:: Your task ::
Each line of the entries that mentions the string "windowsFiles" needs to be reported.

-- Data for processing follows --

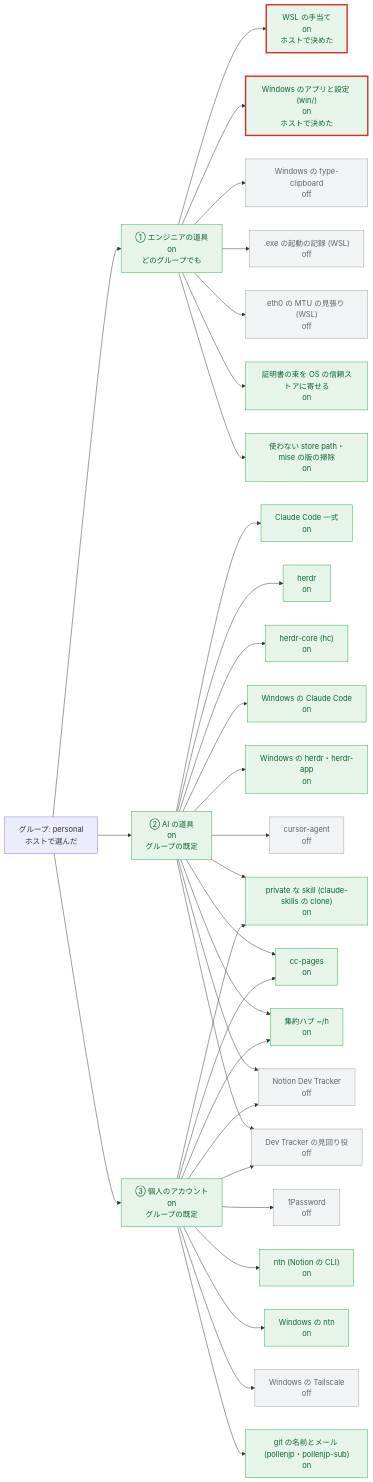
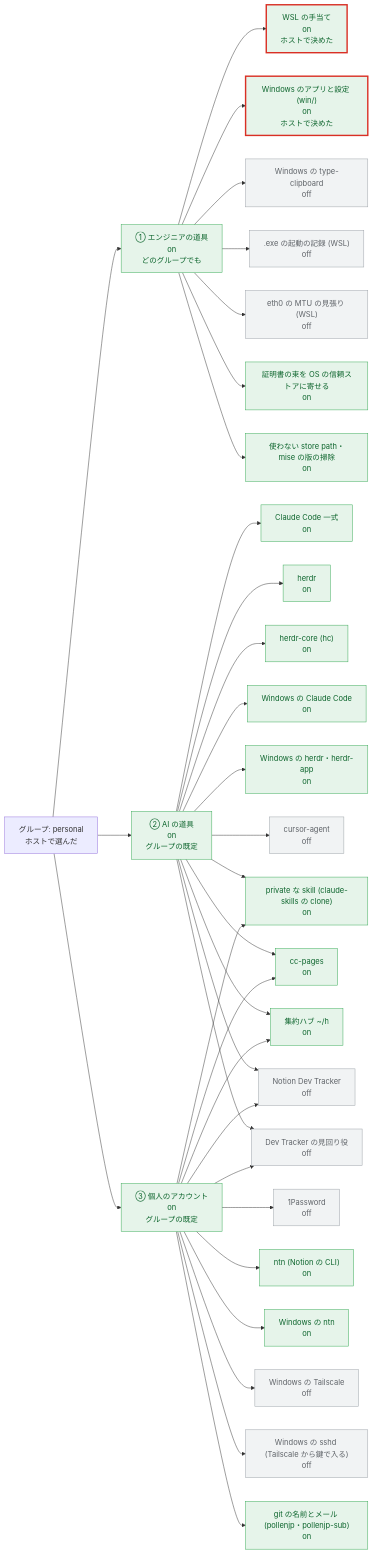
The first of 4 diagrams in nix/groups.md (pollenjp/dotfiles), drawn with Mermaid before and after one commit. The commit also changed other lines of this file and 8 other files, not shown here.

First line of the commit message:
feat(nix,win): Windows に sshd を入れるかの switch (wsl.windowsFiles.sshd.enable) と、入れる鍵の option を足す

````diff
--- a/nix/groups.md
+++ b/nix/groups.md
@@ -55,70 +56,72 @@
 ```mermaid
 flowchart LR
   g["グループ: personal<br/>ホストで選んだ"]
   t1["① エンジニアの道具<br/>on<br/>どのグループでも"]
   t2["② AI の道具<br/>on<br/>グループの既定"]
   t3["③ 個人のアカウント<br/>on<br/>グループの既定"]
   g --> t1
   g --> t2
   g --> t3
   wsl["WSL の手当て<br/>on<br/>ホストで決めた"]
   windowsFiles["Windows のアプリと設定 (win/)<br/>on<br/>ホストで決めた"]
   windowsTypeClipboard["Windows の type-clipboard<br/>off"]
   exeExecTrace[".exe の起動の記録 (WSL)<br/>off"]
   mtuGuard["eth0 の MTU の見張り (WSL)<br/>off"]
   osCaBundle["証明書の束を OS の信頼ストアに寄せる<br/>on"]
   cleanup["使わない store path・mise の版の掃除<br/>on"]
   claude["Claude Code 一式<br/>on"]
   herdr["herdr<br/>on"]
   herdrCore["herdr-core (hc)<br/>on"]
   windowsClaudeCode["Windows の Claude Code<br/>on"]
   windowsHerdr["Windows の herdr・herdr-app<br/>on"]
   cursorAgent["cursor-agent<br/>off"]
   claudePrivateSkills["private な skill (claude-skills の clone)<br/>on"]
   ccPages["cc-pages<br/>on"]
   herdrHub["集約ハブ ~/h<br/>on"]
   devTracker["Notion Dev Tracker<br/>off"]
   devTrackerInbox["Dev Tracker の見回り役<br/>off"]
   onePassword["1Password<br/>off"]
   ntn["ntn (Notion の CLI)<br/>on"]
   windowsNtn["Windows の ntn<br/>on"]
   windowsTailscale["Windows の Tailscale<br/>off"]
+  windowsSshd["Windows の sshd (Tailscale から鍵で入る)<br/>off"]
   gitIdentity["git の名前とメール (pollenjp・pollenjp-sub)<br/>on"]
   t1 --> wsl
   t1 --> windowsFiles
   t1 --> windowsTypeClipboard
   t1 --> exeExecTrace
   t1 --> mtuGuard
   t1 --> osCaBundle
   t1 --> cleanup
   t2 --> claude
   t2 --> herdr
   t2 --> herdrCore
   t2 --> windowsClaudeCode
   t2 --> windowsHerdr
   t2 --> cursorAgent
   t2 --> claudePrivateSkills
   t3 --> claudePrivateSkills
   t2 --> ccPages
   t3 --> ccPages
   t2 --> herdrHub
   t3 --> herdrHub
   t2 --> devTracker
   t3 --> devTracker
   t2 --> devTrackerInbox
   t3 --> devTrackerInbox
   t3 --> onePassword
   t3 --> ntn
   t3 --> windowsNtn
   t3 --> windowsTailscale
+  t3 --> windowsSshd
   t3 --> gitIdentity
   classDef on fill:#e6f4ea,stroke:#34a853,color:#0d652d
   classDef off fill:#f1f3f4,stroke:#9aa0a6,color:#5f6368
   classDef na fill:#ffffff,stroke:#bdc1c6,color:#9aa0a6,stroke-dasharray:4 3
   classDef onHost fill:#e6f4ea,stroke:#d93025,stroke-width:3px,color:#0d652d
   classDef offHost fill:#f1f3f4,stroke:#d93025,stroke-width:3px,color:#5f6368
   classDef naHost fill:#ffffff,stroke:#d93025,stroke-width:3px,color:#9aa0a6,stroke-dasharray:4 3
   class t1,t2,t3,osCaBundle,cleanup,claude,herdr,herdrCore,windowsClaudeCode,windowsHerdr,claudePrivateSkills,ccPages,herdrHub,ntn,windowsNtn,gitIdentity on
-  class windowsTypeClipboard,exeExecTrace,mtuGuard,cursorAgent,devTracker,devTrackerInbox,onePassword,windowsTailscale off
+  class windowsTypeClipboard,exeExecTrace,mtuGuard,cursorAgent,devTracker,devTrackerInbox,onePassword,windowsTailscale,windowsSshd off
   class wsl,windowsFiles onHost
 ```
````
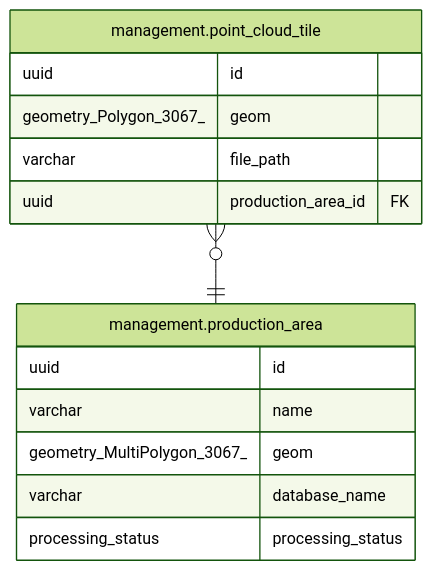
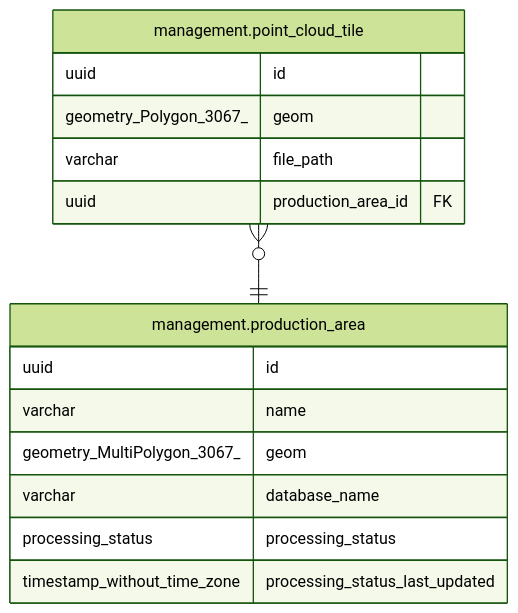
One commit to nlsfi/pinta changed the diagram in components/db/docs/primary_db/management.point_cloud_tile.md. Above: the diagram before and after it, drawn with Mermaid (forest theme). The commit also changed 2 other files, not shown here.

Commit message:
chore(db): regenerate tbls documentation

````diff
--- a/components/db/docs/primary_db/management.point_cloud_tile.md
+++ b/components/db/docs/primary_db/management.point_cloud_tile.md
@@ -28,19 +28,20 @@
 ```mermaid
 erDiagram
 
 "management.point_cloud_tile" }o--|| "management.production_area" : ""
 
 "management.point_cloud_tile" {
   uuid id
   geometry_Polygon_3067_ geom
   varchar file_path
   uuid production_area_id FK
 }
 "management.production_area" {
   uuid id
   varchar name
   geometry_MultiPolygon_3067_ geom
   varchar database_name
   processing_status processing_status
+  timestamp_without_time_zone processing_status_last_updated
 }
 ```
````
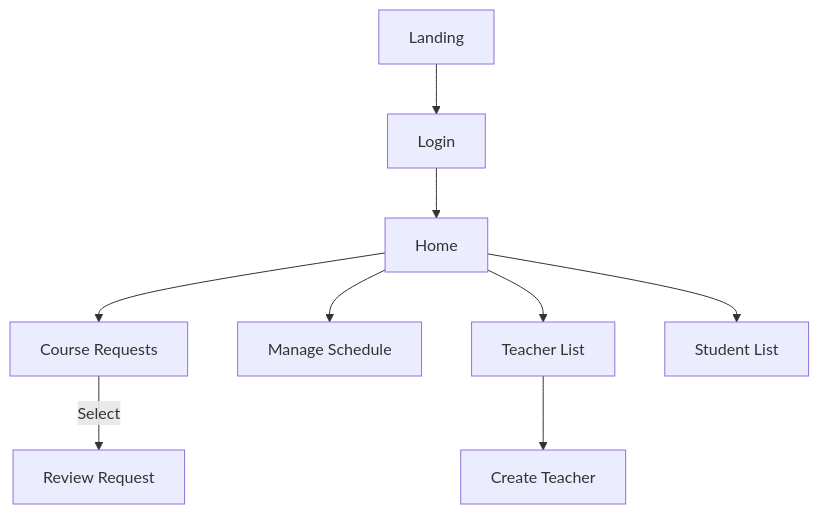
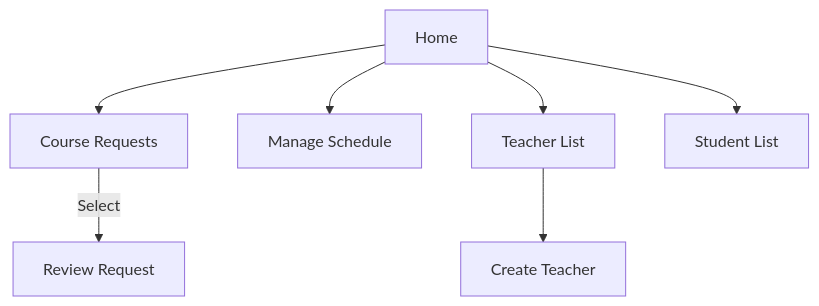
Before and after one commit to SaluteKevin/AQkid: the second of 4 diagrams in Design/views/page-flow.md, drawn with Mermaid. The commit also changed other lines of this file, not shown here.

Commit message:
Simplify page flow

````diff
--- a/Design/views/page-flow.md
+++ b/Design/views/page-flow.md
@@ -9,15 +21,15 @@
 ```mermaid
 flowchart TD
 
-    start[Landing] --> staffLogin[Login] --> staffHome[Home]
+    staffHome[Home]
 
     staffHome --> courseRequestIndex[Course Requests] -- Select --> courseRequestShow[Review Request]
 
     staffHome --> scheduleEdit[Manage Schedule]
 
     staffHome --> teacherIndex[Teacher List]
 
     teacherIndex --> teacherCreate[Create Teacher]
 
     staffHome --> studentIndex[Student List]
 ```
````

-- Data for processing concluded --

:: Response area ::
feat(nix,win): Windows に sshd を入れるかの switch (wsl.windowsFiles.sshd.enable) と、入れる鍵の option を足す
   windowsFiles["Windows のアプリと設定 (win/)<br/>on<br/>ホストで決めた"]
   t1 --> windowsFiles
   class wsl,windowsFiles onHost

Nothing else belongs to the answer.